Problem was, I was no Corben or Whelan. In my attempt to portray the musculature of one thark’s buff pectoral muscles, I succeeded in drawing what one daycare worker interpreted to be bare BREASTS! (I understand comic-book illustrator Rob Liefeld would run into the same problem in the ‘90s with Captain America. Check out the image after the “Read More” jump to see one of the most anatomically challenged pieces ever rendered by a professional artist.)

Liefeld’s infamous ’90s illustration of the Cap, whose bosom seems to swell with the milk of liberty.

When my dad got home, he started yelling at me, waving the picture in my face. At first I was bewildered — was there something wrong about drawing aliens? He and my Grandad were the ones who introduced me to ERB! Then it clicked, what my dad was protesting — and sure enough, when I looked at the drawing again, it looked like a four-armed, bald-headed, tusked woman wielding a pair of swords whilst wearing nothing but a loincloth.

“What, Me Worry?”

It wasn’t more than three years later — sixth grade — that history would repeat itself. This time, though, it wasn’t a misinterpretation of the subject but of intent. I doodled a picture that my teacher promptly confiscated, then passed along to my parents (man, I wish they’d saved it). It was inspired by the artwork I was then seeing in publications like Mad and Cracked, and it portrayed a man shooting a hole through another man’s head.

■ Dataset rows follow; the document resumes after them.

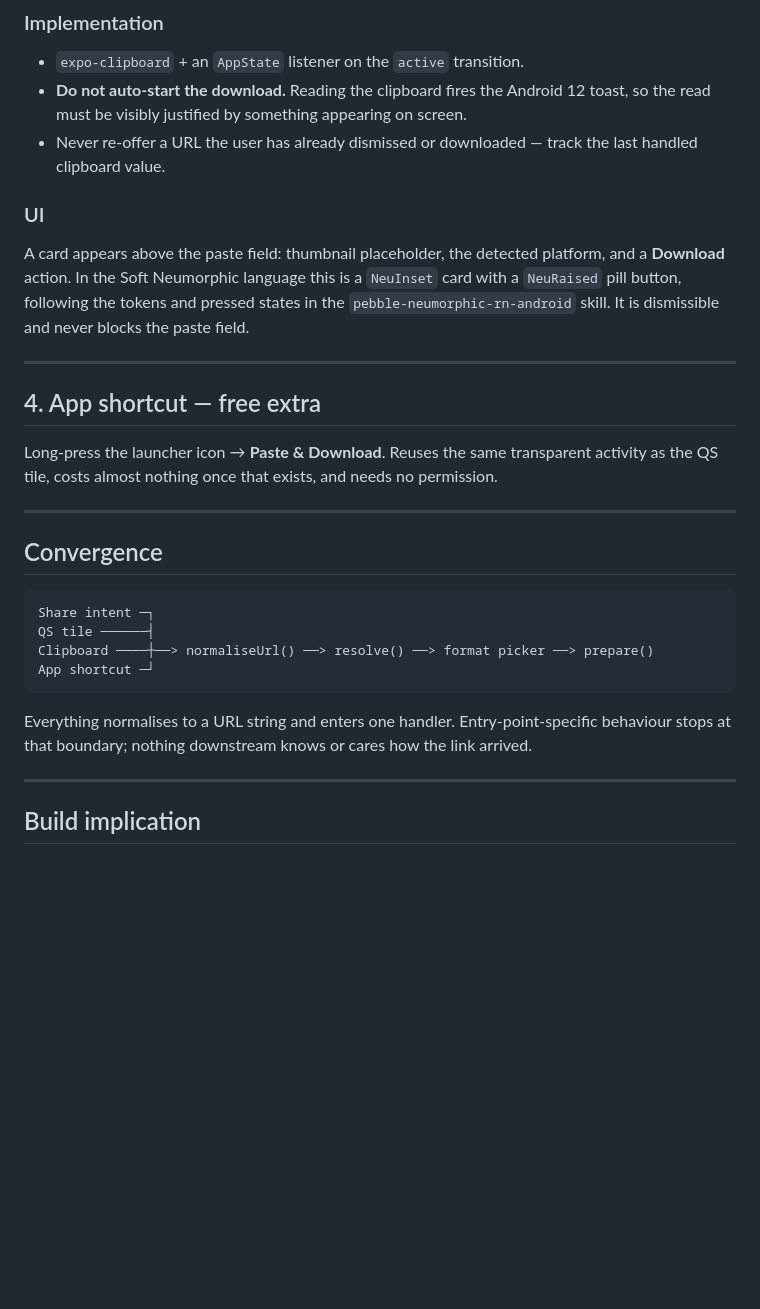
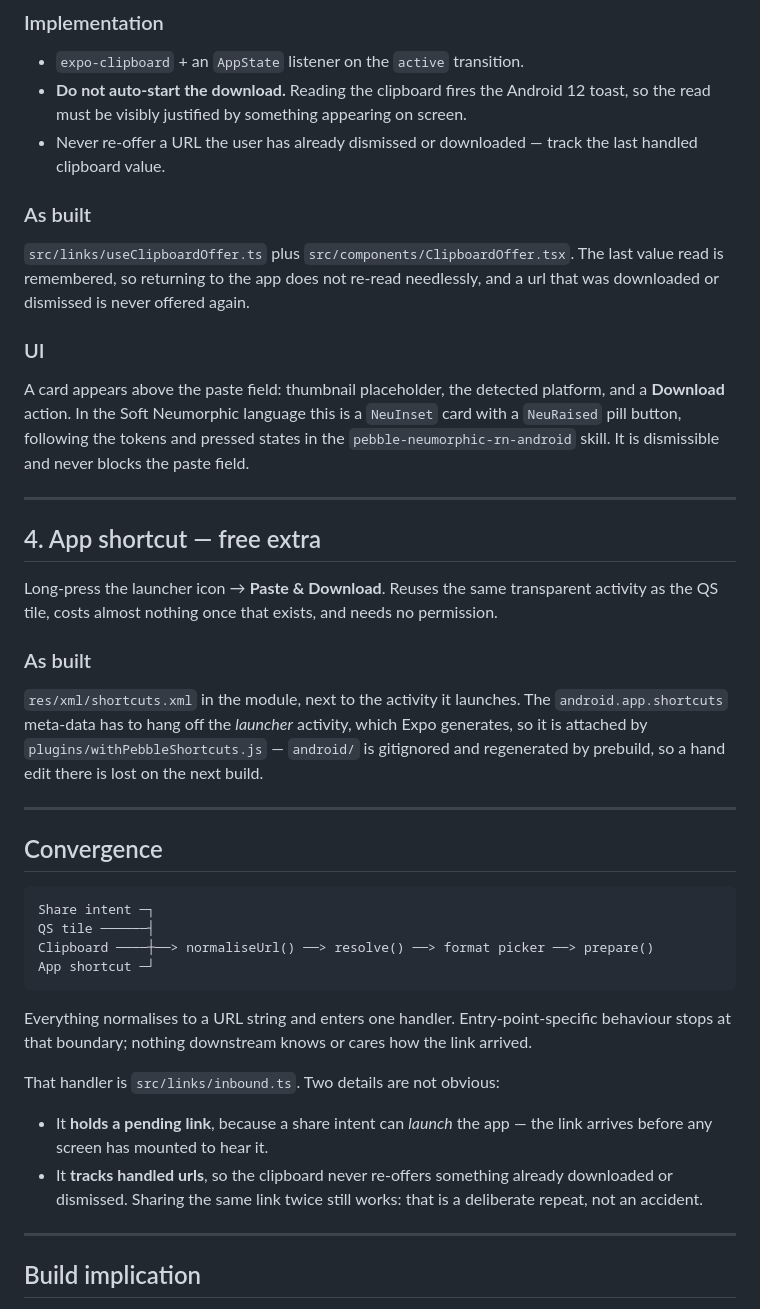
Before and after one commit to bilalsxadad1231231/pebble, a Markdown page: docs/05-entry-points.md, the part around one of its changes. Rendered like a GitHub page; blank space fills up the shorter version.

```diff
--- a/docs/05-entry-points.md
+++ b/docs/05-entry-points.md
@@ -98,6 +124,12 @@ clipboard and, if it holds a supported URL, offers it.
   toast, so the read must be visibly justified by something appearing on screen.
 - Never re-offer a URL the user has already dismissed or downloaded — track the
   last handled clipboard value.
+
+### As built
+
+`src/links/useClipboardOffer.ts` plus `src/components/ClipboardOffer.tsx`. The
+last value read is remembered, so returning to the app does not re-read
+needlessly, and a url that was downloaded or dismissed is never offered again.
 
 ### UI
 
@@ -115,6 +147,14 @@ Long-press the launcher icon → **Paste & Download**. Reuses the same transpare
 activity as the QS tile, costs almost nothing once that exists, and needs no
 permission.
 
+### As built
+
+`res/xml/shortcuts.xml` in the module, next to the activity it launches. The
+`android.app.shortcuts` meta-data has to hang off the *launcher* activity, which
+Expo generates, so it is attached by `plugins/withPebbleShortcuts.js` — `android/`
+is gitignored and regenerated by prebuild, so a hand edit there is lost on the
+next build.
+
 ---
 
 ## Convergence
@@ -130,6 +170,14 @@ Everything normalises to a URL string and enters one handler. Entry-point-specif
 behaviour stops at that boundary; nothing downstream knows or cares how the link
 arrived.
 
+That handler is `src/links/inbound.ts`. Two details are not obvious:
+
+- It **holds a pending link**, because a share intent can *launch* the app — the
+  link arrives before any screen has mounted to hear it.
+- It **tracks handled urls**, so the clipboard never re-offers something already
+  downloaded or dismissed. Sharing the same link twice still works: that is a
+  deliberate repeat, not an accident.
+
 ---
 
 ## Build implication
```
Also changed, not shown: other parts of docs/05-entry-points.md (+42 -16 lines), README.md (+5 -4 lines), docs/08-running-and-testing.md (+27 -2 lines).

corben john carterNow, this was years before the era of school shootings, and no, I never entertained any such fantasies. (My school fantasies tended toward: the school is invaded by aliens; I turn out to be the only one who can fight them; and then that cute girl really notices me.) I did not consciously identify with either the shooter or the victim in the picture; to me they were meant to be cartoon people committing cartoon violence of the sort I was seeing lots of in the comic-magazines I was then so enamored of.

I can only refer to a thirty-year-old memory, but I think the drawing was pretty good, with forced perspective so you could see through the hole in the guy’s forehead, and the bullet foreshortened so you could follow its trajectory that would take it over the viewer’s right shoulder. But boy did it send up a red flag for my teacher.

john corben carterI don’t think my dad yelled as much this time around (portrayals of violence never seem to be as offensive in our society as portrayals of sexuality, right?). He just said don’t draw people blowing each other’s brains out again. The school did have me meet with a school psychologist, who administered some tests, said I had a high IQ, and put me in the gifted program. So it all worked out.

While I did continue to pursue drawing a little in my adolescence and young adulthood — doing political cartoons for my college newspaper and a few spot illustrations for small-press sf mags — I haven’t done much drawing in a while.

But I think the next time I do, my subject matter will be a nude female thark, all four of her hands gripping pistols, blowing cartoon holes through four villains’ foreheads. Just because I can.

Notify of

Newest Most Voted
Inline Feedbacks
View all comments
Wild Ape

That was funny! I have to agree that Captain America’s man boobs looked terrible. Art is difficult but that particular area is important to master be it man or woman. I have a new appreciation for how difficult it would be to draw a thark. There is more at play than four arms and tusks. Don Martin had some of the most violent cartoons but they were funny. I think my favorite was one where a kid was squeamish about pulling off a bandaid so his friend convinces him that faster was better. He ended up ripping the bandage off and two chunks of meat were attached to the adhesive part of the bandaid. It sounds horrible but it was hilarious. I got into trouble for reading a Mad Magazine in class and ironically we were discussing satire and sarcasm. Great post. This ape gives you two thumbs and three bananas up.

[…] How Edgar Rice Burroughs and Mad Magazine got me into Trouble […]

Would love your thoughts, please comment.x